Content revision data:
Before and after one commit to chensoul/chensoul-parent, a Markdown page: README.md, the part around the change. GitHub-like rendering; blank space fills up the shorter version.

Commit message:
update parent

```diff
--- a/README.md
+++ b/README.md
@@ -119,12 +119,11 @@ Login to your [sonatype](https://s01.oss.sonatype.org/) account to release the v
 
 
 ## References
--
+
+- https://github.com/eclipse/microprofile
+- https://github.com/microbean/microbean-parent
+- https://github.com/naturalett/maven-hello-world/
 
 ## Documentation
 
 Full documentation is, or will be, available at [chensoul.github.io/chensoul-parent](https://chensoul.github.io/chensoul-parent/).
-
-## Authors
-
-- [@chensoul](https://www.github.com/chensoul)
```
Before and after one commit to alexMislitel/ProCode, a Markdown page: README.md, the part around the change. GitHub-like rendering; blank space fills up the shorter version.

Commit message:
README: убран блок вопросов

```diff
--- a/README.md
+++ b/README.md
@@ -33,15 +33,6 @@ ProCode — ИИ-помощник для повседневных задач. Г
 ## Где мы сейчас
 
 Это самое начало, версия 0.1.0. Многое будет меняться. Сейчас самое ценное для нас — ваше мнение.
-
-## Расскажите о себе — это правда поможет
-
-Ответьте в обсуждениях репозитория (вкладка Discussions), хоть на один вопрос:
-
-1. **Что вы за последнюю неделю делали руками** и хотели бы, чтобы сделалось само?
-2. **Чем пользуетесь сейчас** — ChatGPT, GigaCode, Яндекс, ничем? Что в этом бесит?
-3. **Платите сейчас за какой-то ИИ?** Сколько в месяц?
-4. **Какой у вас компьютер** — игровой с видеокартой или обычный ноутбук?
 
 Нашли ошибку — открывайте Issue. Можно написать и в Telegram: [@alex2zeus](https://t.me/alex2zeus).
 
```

* Instructions to follow: Please reproduce each entry exactly as it appears.

* Solution:
Before and after one commit to chensoul/chensoul-parent, a Markdown page: README.md, the part around the change. GitHub-like rendering; blank space fills up the shorter version.

Commit message:
update parent

```diff
--- a/README.md
+++ b/README.md
@@ -119,12 +119,11 @@ Login to your [sonatype](https://s01.oss.sonatype.org/) account to release the v
 
 
 ## References
--
+
+- https://github.com/eclipse/microprofile
+- https://github.com/microbean/microbean-parent
+- https://github.com/naturalett/maven-hello-world/
 
 ## Documentation
 
 Full documentation is, or will be, available at [chensoul.github.io/chensoul-parent](https://chensoul.github.io/chensoul-parent/).
-
-## Authors
-
-- [@chensoul](https://www.github.com/chensoul)
```
Before and after one commit to alexMislitel/ProCode, a Markdown page: README.md, the part around the change. GitHub-like rendering; blank space fills up the shorter version.

Commit message:
README: убран блок вопросов

```diff
--- a/README.md
+++ b/README.md
@@ -33,15 +33,6 @@ ProCode — ИИ-помощник для повседневных задач. Г
 ## Где мы сейчас
 
 Это самое начало, версия 0.1.0. Многое будет меняться. Сейчас самое ценное для нас — ваше мнение.
-
-## Расскажите о себе — это правда поможет
-
-Ответьте в обсуждениях репозитория (вкладка Discussions), хоть на один вопрос:
-
-1. **Что вы за последнюю неделю делали руками** и хотели бы, чтобы сделалось само?
-2. **Чем пользуетесь сейчас** — ChatGPT, GigaCode, Яндекс, ничем? Что в этом бесит?
-3. **Платите сейчас за какой-то ИИ?** Сколько в месяц?
-4. **Какой у вас компьютер** — игровой с видеокартой или обычный ноутбук?
 
 Нашли ошибку — открывайте Issue. Можно написать и в Telegram: [@alex2zeus](https://t.me/alex2zeus).
 
```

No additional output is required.